Maintenance Notice

Due to necessary scheduled maintenance, the JMIR Publications website will be unavailable from Wednesday, July 01, 2020 at 8:00 PM to 10:00 PM EST. We apologize in advance for any inconvenience this may cause you.

Who will be affected?

Advertisement

Currently submitted to: Journal of Medical Internet Research

Date Submitted: Oct 19, 2020
Open Peer Review Period: Oct 19, 2020 - Dec 14, 2020
(currently open for review)

Warning: This is an author submission that is not peer-reviewed or edited. Preprints - unless they show as "accepted" - should not be relied on to guide clinical practice or health-related behavior and should not be reported in news media as established information.

Novel Machine-Learned Approach for COVID-19 Resource Allocation: A Tool for Evaluating Community Susceptibility

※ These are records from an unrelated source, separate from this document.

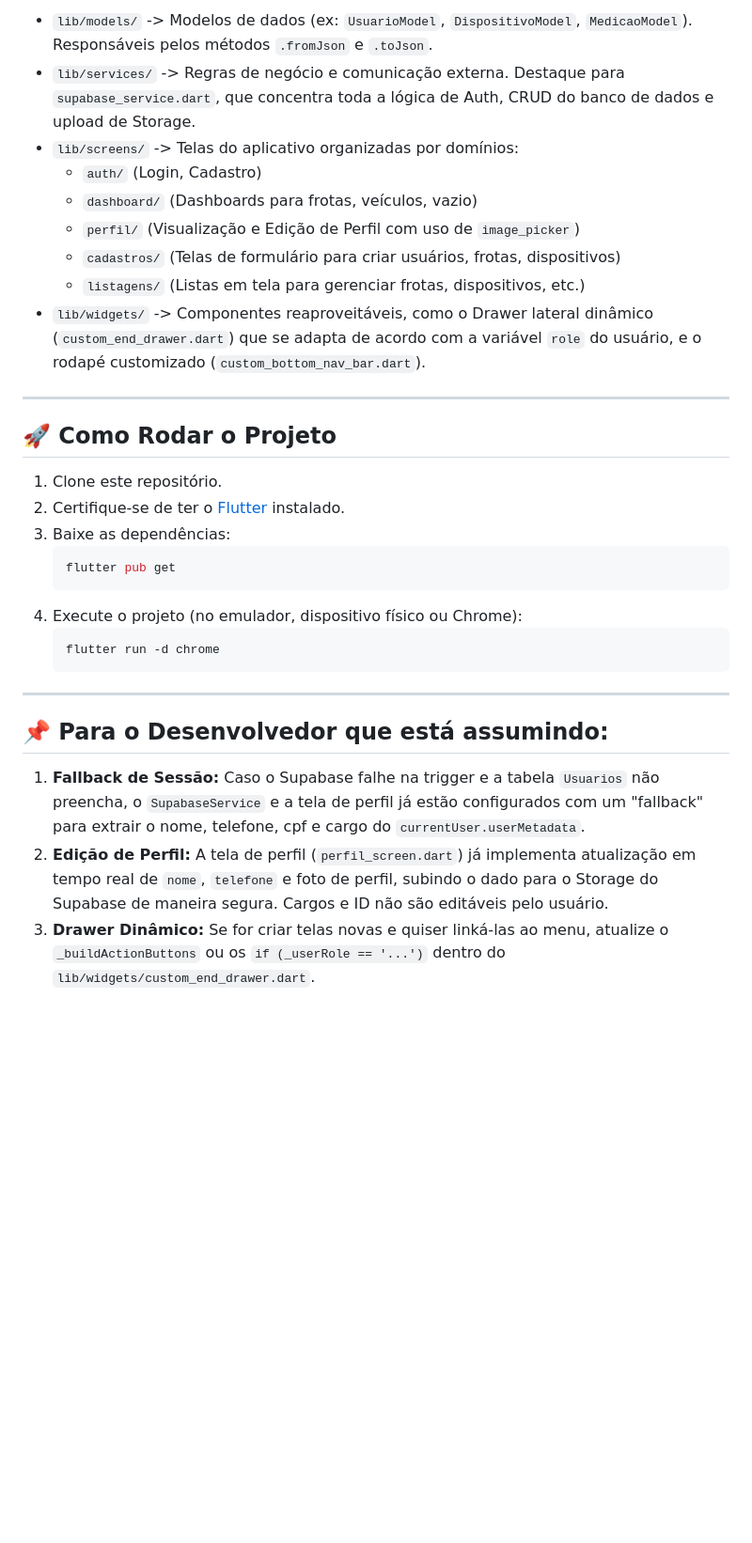
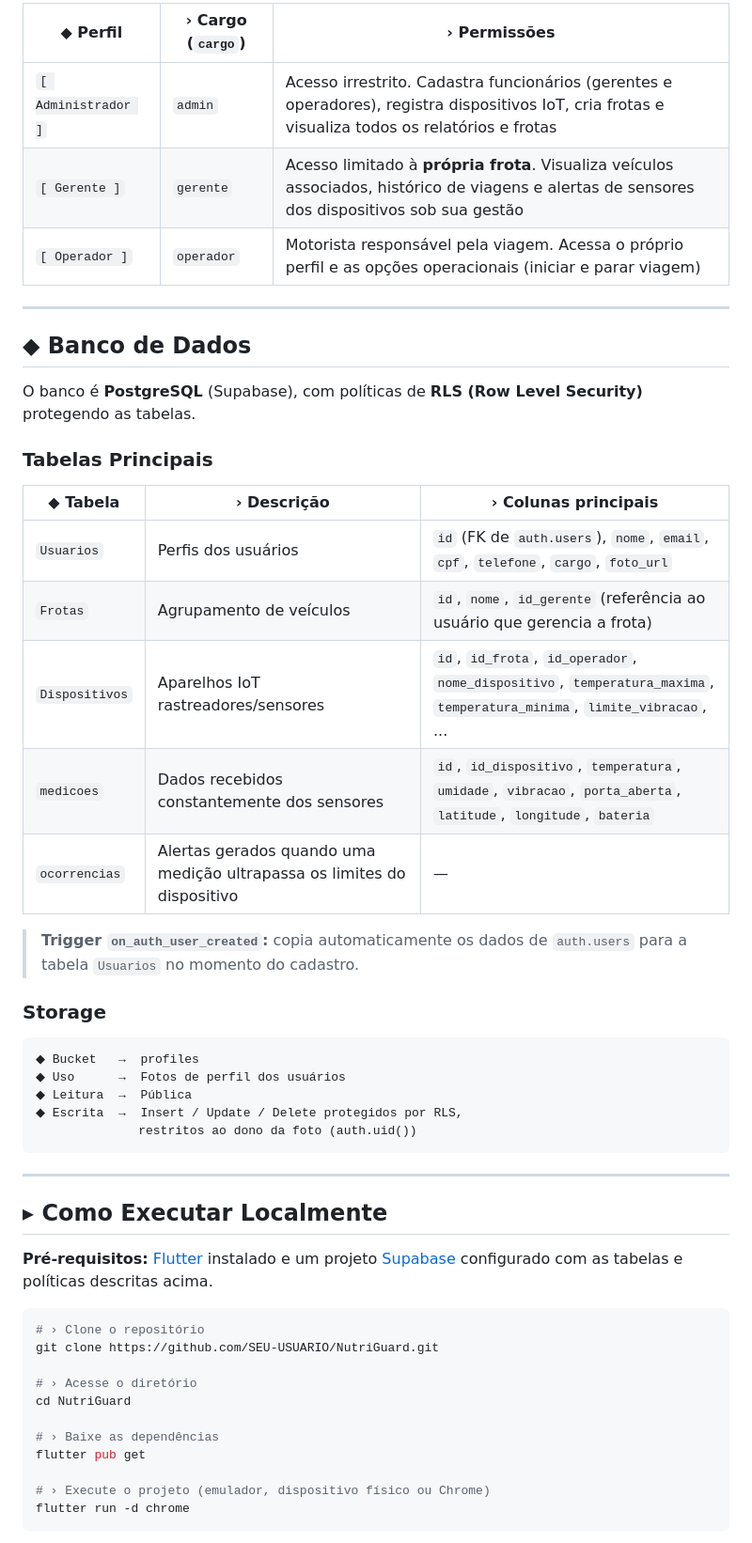
Before and after one commit to carloshenrique54/Nutriguard, a Markdown page: README.md, the part around one of its changes. Shown at 94% size. Drawn GitHub-style; blank space fills up the shorter version.

````diff
--- a/README.md
+++ b/README.md
@@ -61,33 +55,55 @@ A arquitetura do front-end é focada na divisão por **funcionalidades** e **tel
 
-* `lib/models/` -> Modelos de dados (ex: `UsuarioModel`, `DispositivoModel`, `MedicaoModel`). Responsáveis pelos métodos `.fromJson` e `.toJson`.
-* `lib/services/` -> Regras de negócio e comunicação externa. Destaque para `supabase_service.dart`, que concentra toda a lógica de Auth, CRUD do banco de dados e upload de Storage.
-* `lib/screens/` -> Telas do aplicativo organizadas por domínios:
-  * `auth/` (Login, Cadastro)
-  * `dashboard/` (Dashboards para frotas, veículos, vazio)
-  * `perfil/` (Visualização e Edição de Perfil com uso de `image_picker`)
-  * `cadastros/` (Telas de formulário para criar usuários, frotas, dispositivos)
-  * `listagens/` (Listas em tela para gerenciar frotas, dispositivos, etc.)
-* `lib/widgets/` -> Componentes reaproveitáveis, como o Drawer lateral dinâmico (`custom_end_drawer.dart`) que se adapta de acordo com a variável `role` do usuário, e o rodapé customizado (`custom_bottom_nav_bar.dart`).
+| ◆ Perfil                | › Cargo (`cargo`) | › Permissões                                                                                                                                  |
+| ----------------------- | ----------------- | --------------------------------------------------------------------------------------------------------------------------------------------- |
+| `[ Administrador ]`     | `admin`           | Acesso irrestrito. Cadastra funcionários (gerentes e operadores), registra dispositivos IoT, cria frotas e visualiza todos os relatórios e frotas |
+| `[ Gerente ]`           | `gerente`         | Acesso limitado à **própria frota**. Visualiza veículos associados, histórico de viagens e alertas de sensores dos dispositivos sob sua gestão  |
+| `[ Operador ]`          | `operador`        | Motorista responsável pela viagem. Acessa o próprio perfil e as opções operacionais (iniciar e parar viagem)                                  |
 
 ---
 
-## 🚀 Como Rodar o Projeto
+## ◆ Banco de Dados
 
-1. Clone este repositório.
-2. Certifique-se de ter o [Flutter](https://flutter.dev/docs/get-started/install) instalado.
-3. Baixe as dependências:
-   ```bash
-   flutter pub get
-   ```
-4. Execute o projeto (no emulador, dispositivo físico ou Chrome):
-   ```bash
-   flutter run -d chrome
-   ```
+O banco é **PostgreSQL** (Supabase), com políticas de **RLS (Row Level Security)** protegendo as tabelas.
+
+### Tabelas Principais
+
+| ◆ Tabela        | › Descrição                                                              | › Colunas principais                                                                                                                                   |
+| --------------- | ------------------------------------------------------------------------ | ------------------------------------------------------------------------------------------------------------------------------------------------------ |
+| `Usuarios`      | Perfis dos usuários                                                      | `id` (FK de `auth.users`), `nome`, `email`, `cpf`, `telefone`, `cargo`, `foto_url`                                                                     |
+| `Frotas`        | Agrupamento de veículos                                                  | `id`, `nome`, `id_gerente` (referência ao usuário que gerencia a frota)                                                                                |
+| `Dispositivos`  | Aparelhos IoT rastreadores/sensores                                      | `id`, `id_frota`, `id_operador`, `nome_dispositivo`, `temperatura_maxima`, `temperatura_minima`, `limite_vibracao`, ...                                |
+| `medicoes`      | Dados recebidos constantemente dos sensores                              | `id`, `id_dispositivo`, `temperatura`, `umidade`, `vibracao`, `porta_aberta`, `latitude`, `longitude`, `bateria`                                       |
+| `ocorrencias`   | Alertas gerados quando uma medição ultrapassa os limites do dispositivo  | —                                                                                                                                                      |
+
+> **Trigger `on_auth_user_created`:** copia automaticamente os dados de `auth.users` para a tabela `Usuarios` no momento do cadastro.
+
+### Storage
+
+```
+◆ Bucket   →  profiles
+◆ Uso      →  Fotos de perfil dos usuários
+◆ Leitura  →  Pública
+◆ Escrita  →  Insert / Update / Delete protegidos por RLS,
+              restritos ao dono da foto (auth.uid())
+```
 
 ---
 
-## 📌 Para o Desenvolvedor que está assumindo:
+## ▸ Como Executar Localmente
 
-1. **Fallback de Sessão:** Caso o Supabase falhe na trigger e a tabela `Usuarios` não preencha, o `SupabaseService` e a tela de perfil já estão configurados com um "fallback" para extrair o nome, telefone, cpf e cargo do `currentUser.userMetadata`.
-2. **Edição de Perfil:** A tela de perfil (`perfil_screen.dart`) já implementa atualização em tempo real de `nome`, `telefone` e foto de perfil, subindo o dado para o Storage do Supabase de maneira segura. Cargos e ID não são editáveis pelo usuário.
-3. **Drawer Dinâmico:** Se for criar telas novas e quiser linká-las ao menu, atualize o `_buildActionButtons` ou os `if (_userRole == '...')` dentro do `lib/widgets/custom_end_drawer.dart`.
+**Pré-requisitos:** [Flutter](https://docs.flutter.dev/get-started/install) instalado e um projeto [Supabase](https://supabase.com/) configurado com as tabelas e políticas descritas acima.
+
+```bash
+# › Clone o repositório
+git clone https://github.com/SEU-USUARIO/NutriGuard.git
+
+# › Acesse o diretório
+cd NutriGuard
+
+# › Baixe as dependências
+flutter pub get
+
+# › Execute o projeto (emulador, dispositivo físico ou Chrome)
+flutter run -d chrome
+```
+
````
Also changed, not shown: other parts of README.md (+96 -42 lines).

  • Neil Kale

ABSTRACT

Background:

Despite worldwide efforts to develop an effective COVID vaccine, it is quite evident that initial supplies will be limited. Therefore, it is important to develop methods that will ensure that the COVID vaccine is allocated to the people who are at major risk until there is a sufficient global supply.

Objective:

The purpose of this study was to develop a machine-learning tool that could be applied to assess the risk in Massachusetts towns based on community-wide social, medical, and lifestyle risk factors.

Methods:

I compiled Massachusetts town data for 29 potential risk factors, such as the prevalence of preexisting comorbid conditions like COPD and social factors such as racial composition, and implemented logistic regression to predict the amount of COVID cases in each town.

Results:

Of the 29 factors, 14 were found to be significant (p < 0.1) indicators: poverty, food insecurity, lack of high school education, lack of health insurance coverage, premature mortality, population, population density, recent population growth, Asian percentage, high-occupancy housing, and preexisting prevalence of cancer, COPD, overweightness, and heart attacks. The machine-learning approach is 80% accurate in the state of Massachusetts and finds the 9 highest risk communities: Lynn, Brockton, Revere, Randolph, Lowell, New Bedford, Everett, Waltham, and Fitchburg. The 5 most at-risk counties are Suffolk, Middlesex, Bristol, Norfolk, and Plymouth.

Conclusions:

With appropriate data, the tool could evaluate risk in other communities, or even enumerate individual patient susceptibility. A ranking of communities by risk may help policymakers ensure equitable allocation of limited doses of the COVID vaccine.


 Citation

Please cite as:

Kale N

Novel Machine-Learned Approach for COVID-19 Resource Allocation: A Tool for Evaluating Community Susceptibility

JMIR Preprints. 19/10/2020:25132

DOI: 10.2196/preprints.25132

URL: https://preprints.jmir.org/preprint/25132

Download PDF


Request queued. Please wait while the file is being generated. It may take some time.

© The authors. All rights reserved. This is a privileged document currently under peer-review/community review (or an accepted/rejected manuscript). Authors have provided JMIR Publications with an exclusive license to publish this preprint on it's website for review and ahead-of-print citation purposes only. While the final peer-reviewed paper may be licensed under a cc-by license on publication, at this stage authors and publisher expressively prohibit redistribution of this draft paper other than for review purposes.